Transparency International condemns the killing of protesters in Venezuela

The Venezuelan government must protect civil society and restore democratic institutions

Issued by Transparency International Secretariat



Translations: ES


Transparency International, the global anti-corruption movement, and its chapters in Latin America condemn the killings of citizens during protests in Venezuela and call on the government to protect the space for people to express their opposition.

More than five people have been killed this month and more than 535 have been arrested for protesting against the government. These protests, which are expected to continue, must not be met with more violence.

“It is outrageous and unacceptable that people are being shot for marching in the streets to express their dissatisfaction with their government. Citizens want a democracy that holds those in power to account, not a government that uses violence to suppress dissent. The shelves are bare and people are angry at a government that cannot provide basic services, and is dogged by corruption allegations,” said José Ugaz, chair of Transparency International.

“The government is resorting to violence to silence its critics. Rather than shooting its citizens it should listen to them. We want institutions that work and a government that is responsible to all people. We do not want a dictatorship that leaves the door open to corruption. Every day we face intimidation from those in power when we speak up against wrongdoing. Civil society must be protected, not harassed,” said Mercedes de Freitas, executive director of Transparencia Venezuela.

Transparency International is calling on the government to guarantee both the political and civil rights of its people and the separation of powers of its institutions.

Citizens must be free to demonstrate, organise and participate in the political life of the country without fear of violence and repression.

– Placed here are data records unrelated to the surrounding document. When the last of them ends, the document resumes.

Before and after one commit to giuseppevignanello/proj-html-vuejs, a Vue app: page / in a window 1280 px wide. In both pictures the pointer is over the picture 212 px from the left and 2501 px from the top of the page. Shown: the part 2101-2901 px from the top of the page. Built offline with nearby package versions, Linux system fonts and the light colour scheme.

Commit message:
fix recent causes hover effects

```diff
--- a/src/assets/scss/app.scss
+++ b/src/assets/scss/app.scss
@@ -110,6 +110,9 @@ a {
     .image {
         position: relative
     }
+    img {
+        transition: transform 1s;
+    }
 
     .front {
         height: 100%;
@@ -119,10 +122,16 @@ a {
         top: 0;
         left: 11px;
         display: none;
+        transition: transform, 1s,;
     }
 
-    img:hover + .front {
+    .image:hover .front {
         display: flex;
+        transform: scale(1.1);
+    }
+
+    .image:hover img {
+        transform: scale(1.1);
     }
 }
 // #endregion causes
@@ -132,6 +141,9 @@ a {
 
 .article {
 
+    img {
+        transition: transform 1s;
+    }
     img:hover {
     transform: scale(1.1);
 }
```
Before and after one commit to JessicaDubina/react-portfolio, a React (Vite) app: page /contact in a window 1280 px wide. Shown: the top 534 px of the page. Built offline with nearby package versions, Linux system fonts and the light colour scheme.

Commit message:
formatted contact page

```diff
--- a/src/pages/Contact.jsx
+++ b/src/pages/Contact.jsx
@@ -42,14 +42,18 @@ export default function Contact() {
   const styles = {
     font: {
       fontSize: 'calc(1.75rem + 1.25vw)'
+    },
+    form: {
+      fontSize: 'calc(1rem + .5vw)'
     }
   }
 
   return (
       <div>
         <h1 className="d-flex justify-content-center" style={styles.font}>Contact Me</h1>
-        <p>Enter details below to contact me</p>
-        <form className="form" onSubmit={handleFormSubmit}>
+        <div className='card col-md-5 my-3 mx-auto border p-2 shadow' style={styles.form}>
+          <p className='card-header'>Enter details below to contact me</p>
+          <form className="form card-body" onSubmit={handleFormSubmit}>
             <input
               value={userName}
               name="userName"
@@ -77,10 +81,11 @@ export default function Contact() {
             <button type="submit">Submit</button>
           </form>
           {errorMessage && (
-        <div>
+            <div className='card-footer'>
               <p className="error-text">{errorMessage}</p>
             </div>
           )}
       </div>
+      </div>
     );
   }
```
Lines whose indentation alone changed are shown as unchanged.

Any moves to concentrate more power in the presidency must be stopped. The judiciary, the legislature and the executive branch must maintain a separation of powers. The electoral calendar for the regional and municipal elections must be confirmed so that people can express their opinions through the ballot box and the integrity of these elections must be guaranteed.

The following Transparency International chapters from Latin America support this statement:


For any press enquiries please contact

Deborah Unger
T: +44 743216 6622
E: .(JavaScript must be enabled to view this email address)

Latest

Support Transparency International

Risky business: Europe’s golden visa programmes

Are EU Member States accepting too much risk in their investor migration schemes?

Future Against Corruption Award 2018

TI is calling on young people across the globe to join the anti-corruption movement. People between the age of 18 and 35 are invited to submit a short video clip presenting their idea on new ways to fight corruption. Three finalists will be invited to Berlin during the International Anti-Corruption Day festivities to be awarded with the Future Against Corruption Award. Apply today!

The Azerbaijani Laundromat one year on: has justice been served?

In September last year, a massive leak of bank records from 2012 to 2014 showed that the ruling elite of Azerbaijan ran a $3 billion slush fund and an international money laundering scheme. One year on, has enough been done to hold those involved to account?

Right to information: knowledge is power

The right to information is vital for preventing corruption. When citizens can access key facts and data from governments, it is more difficult to hide abuses of power and other illegal activities - governments can be held accountable.

Paradise lost among Maldives dodgy land deals

Should tourists run for cover as a storm of corruption allegations sweeps across the Maldives?

Foreign bribery rages unchecked in over half of global trade

There are many losers and few winners when companies bribe foreign public officials to win lucrative overseas contracts. In prioritising profits over principles, governments in most major exporting countries fail to prosecute companies flouting laws criminalising foreign bribery.

Ensuring that climate funds reach those in need

As climate change creates huge ecological and economic damage, more and more money is being given to at-risk countries to help them prevent it and adapt to its effects. But poorly governed climate finance can be diverted into private bank accounts and vanity projects, often leading to damaging effects.

Social Media

Follow us on Social Media